10. Finally, if you want to make a statement about your belief in and loyalty to Me, then behave like a Christian. Don't do things in secret that you wouldn't do in My presence. Let people know by your actions that you are one of mine.

Don't forget; I am God and can take care of Myself. Just love Me and do what I have told you to do. I'll take care of all the rest. Check out the list above and get to work; time is short. I'll help you, but the ball is now in your court. And do have a most blessed Christmas with all those whom you love and remember :



Tuesday, December 1, 2009


This past Sunday I greeted the three services I led with "Happy New Year!" I've done that for three years here now at McEachern so some people caught on to what I was saying. This Sunday was the first Sunday in Advent; Advent is the beginning of the Christian Year, so this past Sunday was the first Sunday, so I greeted everyone accordingly!

But you know, even for us who know this tidbit, sometimes we don't "get" Advent. And our culture doesn't help, does it? It's hard to stick with Advent in the midst of a culture that thinks Christmas starts with Thanksgiving (okay, Halloween if you're a retailer) and ends with the stroke of midnight on December 24th. For the Christian, Christmas doesn't even start until Christmas Day, then goes on for 12 days (remember the song?) until Epiphany.

Too often our congregations get enculturated into the prevailing culture of celebrating instead of preparing, which Advent is all about. I mean, think about it. If we really followed Advent, we would only be singing Advent hymns, focusing on John the Baptist, and the only real decorations would be the Advent wreath!

I encouraged our folks to think of Advent as an alarm clock. Once a year this alarm goes off, wakes us from our stupor, and reminds us that Jesus came, and will be returning, and we had better be ready! That is why so many of our scripture lessons are apocalyptic - Advent is about both remembering that Jesus came, and that he will come again in power and in glory. We keep one eye towards the past and one eye toward the future - kind of a cross-eyed season, huh?

So, what am I doing to prepare this year? Well I am reading James Moore's study "What Do You Want for Christmas?" for my daily devotional time. I have made it a habit through the years to do something different in my devotional life during Advent. There are plenty of guides and books out there, especially at I am also rereading the Gospel of Matthew. Both Matthew and Luke give the stories of Jesus' nativity, so I thought that would make some good reading this time of the year.
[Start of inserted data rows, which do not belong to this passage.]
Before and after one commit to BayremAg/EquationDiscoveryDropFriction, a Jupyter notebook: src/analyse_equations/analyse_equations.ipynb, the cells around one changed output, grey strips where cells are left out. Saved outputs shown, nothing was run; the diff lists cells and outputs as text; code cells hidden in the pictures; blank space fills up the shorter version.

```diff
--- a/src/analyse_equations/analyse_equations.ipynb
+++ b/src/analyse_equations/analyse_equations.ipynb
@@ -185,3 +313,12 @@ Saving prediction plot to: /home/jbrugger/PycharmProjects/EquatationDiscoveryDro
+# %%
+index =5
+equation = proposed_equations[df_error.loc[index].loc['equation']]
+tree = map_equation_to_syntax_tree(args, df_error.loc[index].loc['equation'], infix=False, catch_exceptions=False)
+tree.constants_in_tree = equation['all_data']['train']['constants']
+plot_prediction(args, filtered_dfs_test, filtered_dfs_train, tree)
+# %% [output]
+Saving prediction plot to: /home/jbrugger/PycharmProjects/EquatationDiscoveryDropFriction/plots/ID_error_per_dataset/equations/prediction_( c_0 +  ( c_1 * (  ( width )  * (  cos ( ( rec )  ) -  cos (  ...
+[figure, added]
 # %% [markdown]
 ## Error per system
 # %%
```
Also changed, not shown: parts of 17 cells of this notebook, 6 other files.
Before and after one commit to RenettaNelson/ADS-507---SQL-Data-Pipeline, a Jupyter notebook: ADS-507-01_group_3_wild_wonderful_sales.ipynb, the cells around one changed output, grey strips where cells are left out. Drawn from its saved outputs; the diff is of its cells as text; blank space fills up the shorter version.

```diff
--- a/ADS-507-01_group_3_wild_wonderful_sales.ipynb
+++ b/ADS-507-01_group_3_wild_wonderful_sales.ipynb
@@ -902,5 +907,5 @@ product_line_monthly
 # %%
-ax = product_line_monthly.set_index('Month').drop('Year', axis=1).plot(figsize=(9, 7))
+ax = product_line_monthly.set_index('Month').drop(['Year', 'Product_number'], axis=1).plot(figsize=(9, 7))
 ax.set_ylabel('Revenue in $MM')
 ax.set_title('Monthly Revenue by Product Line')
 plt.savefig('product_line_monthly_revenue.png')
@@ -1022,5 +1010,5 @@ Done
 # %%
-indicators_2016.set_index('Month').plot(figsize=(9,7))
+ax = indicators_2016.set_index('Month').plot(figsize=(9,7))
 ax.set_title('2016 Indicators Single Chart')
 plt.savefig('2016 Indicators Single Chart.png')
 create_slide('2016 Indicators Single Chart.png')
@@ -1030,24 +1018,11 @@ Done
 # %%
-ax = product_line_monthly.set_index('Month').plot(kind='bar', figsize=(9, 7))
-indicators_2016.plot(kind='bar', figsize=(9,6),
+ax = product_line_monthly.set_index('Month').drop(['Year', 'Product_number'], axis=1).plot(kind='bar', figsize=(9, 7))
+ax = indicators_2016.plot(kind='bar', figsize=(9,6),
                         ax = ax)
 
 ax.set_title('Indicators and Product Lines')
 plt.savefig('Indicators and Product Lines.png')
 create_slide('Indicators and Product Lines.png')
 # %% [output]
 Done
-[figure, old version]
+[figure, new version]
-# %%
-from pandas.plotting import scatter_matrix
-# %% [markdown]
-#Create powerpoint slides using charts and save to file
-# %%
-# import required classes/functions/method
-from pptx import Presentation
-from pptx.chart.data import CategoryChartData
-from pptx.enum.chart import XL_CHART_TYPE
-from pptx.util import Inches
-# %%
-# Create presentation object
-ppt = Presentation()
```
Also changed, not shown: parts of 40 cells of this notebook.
We have also published an Advent devotional guide at McEachern that I am reading.

I think of Advent and Lent as "sister seasons". In both cases we are preparing for something and paying more attention than usual to spiritual matters. Maybe this year if we spend a little more time preparing we will have the Christmas we have always wanted.